Revision tracking records
════════
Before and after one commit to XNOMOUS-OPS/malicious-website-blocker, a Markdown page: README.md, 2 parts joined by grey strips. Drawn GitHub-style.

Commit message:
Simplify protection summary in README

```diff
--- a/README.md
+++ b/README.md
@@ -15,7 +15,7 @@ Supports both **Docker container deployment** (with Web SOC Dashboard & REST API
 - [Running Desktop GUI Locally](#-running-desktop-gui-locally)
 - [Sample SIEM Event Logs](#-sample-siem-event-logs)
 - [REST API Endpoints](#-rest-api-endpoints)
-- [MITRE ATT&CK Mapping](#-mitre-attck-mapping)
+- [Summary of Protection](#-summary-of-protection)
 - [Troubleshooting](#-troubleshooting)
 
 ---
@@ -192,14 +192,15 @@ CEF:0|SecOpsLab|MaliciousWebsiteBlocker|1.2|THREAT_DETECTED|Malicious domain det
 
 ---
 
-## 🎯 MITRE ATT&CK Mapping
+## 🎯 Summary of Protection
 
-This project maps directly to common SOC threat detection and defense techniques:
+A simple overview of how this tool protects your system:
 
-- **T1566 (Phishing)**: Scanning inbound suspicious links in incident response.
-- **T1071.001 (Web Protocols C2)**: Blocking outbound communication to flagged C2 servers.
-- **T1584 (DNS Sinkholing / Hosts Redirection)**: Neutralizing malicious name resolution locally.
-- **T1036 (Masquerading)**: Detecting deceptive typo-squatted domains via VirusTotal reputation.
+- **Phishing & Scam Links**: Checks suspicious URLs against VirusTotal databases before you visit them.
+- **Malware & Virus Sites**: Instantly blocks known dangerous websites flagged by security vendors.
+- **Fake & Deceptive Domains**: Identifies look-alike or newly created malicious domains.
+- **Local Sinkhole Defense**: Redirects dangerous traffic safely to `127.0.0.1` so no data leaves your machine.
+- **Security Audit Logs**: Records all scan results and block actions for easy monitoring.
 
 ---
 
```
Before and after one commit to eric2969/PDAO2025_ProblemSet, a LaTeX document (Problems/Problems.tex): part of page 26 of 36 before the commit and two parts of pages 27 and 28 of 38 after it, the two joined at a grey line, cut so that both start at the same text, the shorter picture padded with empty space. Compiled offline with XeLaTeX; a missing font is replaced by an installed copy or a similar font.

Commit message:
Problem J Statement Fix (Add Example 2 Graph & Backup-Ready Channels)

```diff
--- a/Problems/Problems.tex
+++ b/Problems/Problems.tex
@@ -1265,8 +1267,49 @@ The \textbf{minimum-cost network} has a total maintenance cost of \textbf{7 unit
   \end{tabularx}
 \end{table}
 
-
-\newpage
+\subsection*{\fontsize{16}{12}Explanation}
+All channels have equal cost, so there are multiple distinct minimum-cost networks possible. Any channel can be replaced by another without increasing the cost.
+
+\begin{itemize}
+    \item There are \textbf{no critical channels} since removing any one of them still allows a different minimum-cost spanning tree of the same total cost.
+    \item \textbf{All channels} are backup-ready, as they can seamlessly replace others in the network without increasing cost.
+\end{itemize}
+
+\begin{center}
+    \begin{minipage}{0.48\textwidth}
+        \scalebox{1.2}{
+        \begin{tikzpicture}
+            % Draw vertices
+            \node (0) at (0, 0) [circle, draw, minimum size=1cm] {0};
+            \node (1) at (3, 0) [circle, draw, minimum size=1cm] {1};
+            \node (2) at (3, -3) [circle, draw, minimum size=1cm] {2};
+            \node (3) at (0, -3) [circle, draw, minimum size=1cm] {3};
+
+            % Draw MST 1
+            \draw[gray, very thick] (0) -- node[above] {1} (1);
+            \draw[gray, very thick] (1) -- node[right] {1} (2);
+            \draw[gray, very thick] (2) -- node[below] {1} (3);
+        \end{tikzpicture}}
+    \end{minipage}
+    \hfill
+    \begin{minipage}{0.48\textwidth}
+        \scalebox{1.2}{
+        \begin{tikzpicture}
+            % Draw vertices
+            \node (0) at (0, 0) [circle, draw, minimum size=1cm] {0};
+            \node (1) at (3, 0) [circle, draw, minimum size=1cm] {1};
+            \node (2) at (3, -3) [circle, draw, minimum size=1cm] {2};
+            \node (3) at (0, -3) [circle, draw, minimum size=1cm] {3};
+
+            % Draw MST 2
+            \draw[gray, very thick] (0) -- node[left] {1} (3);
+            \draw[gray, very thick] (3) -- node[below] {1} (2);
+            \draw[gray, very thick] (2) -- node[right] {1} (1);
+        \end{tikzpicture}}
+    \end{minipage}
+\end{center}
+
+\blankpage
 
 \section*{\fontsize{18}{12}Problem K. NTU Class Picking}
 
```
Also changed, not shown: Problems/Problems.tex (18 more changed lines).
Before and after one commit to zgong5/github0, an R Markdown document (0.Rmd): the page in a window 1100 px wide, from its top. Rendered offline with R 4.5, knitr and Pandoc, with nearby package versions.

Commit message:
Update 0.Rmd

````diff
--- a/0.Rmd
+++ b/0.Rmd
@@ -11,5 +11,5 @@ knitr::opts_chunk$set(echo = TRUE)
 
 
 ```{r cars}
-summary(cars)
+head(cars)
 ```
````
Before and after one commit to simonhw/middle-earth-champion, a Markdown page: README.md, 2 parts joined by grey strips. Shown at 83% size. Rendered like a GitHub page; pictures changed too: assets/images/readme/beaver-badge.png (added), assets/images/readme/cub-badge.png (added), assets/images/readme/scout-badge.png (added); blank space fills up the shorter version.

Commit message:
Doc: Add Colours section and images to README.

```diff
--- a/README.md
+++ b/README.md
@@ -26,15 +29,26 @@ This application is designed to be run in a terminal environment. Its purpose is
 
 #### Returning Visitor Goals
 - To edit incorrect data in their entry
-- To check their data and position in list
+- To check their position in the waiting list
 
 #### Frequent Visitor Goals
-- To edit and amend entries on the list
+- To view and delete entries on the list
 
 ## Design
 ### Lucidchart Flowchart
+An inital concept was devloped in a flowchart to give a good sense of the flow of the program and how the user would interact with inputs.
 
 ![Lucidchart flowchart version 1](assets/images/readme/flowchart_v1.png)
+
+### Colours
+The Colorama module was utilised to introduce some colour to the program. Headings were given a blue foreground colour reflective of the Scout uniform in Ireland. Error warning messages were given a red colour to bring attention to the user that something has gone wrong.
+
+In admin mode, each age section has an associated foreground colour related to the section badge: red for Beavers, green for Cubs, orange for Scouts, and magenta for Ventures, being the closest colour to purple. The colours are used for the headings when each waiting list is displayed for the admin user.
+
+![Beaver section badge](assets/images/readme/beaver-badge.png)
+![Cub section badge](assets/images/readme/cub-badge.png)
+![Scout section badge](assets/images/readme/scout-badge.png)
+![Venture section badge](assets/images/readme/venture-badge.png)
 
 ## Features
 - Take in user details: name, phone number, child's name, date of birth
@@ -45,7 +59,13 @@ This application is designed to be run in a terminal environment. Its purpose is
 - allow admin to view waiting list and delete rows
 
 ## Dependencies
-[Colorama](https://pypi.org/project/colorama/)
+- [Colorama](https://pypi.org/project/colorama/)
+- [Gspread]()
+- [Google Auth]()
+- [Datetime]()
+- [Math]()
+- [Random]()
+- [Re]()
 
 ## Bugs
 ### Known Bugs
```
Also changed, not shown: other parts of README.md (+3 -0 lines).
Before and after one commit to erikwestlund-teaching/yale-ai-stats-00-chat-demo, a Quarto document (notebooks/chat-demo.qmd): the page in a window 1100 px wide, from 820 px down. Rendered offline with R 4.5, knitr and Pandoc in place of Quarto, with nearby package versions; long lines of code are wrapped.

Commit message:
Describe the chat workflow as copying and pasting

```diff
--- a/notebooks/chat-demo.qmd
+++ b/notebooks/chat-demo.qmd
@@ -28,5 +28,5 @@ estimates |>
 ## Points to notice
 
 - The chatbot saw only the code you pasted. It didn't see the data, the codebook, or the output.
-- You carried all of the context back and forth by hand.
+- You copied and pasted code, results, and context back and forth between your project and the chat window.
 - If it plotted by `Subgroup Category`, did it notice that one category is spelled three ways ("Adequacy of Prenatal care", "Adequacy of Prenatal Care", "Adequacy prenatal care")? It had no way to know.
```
════════
EXERCISE →
Reproduce every line in the data that has the word "badge" in it.

RESPONSE TO THE EXERCISE →
Before and after one commit to simonhw/middle-earth-champion, a Markdown page: README.md, 2 parts joined by grey strips. Shown at 83% size. Rendered like a GitHub page; pictures changed too: assets/images/readme/beaver-badge.png (added), assets/images/readme/cub-badge.png (added), assets/images/readme/scout-badge.png (added); blank space fills up the shorter version.
+In admin mode, each age section has an associated foreground colour related to the section badge: red for Beavers, green for Cubs, orange for Scouts, and magenta for Ventures, being the closest colour to purple. The colours are used for the headings when each waiting list is displayed for the admin user.
+![Beaver section badge](assets/images/readme/beaver-badge.png)
+![Cub section badge](assets/images/readme/cub-badge.png)
+![Scout section badge](assets/images/readme/scout-badge.png)
+![Venture section badge](assets/images/readme/venture-badge.png)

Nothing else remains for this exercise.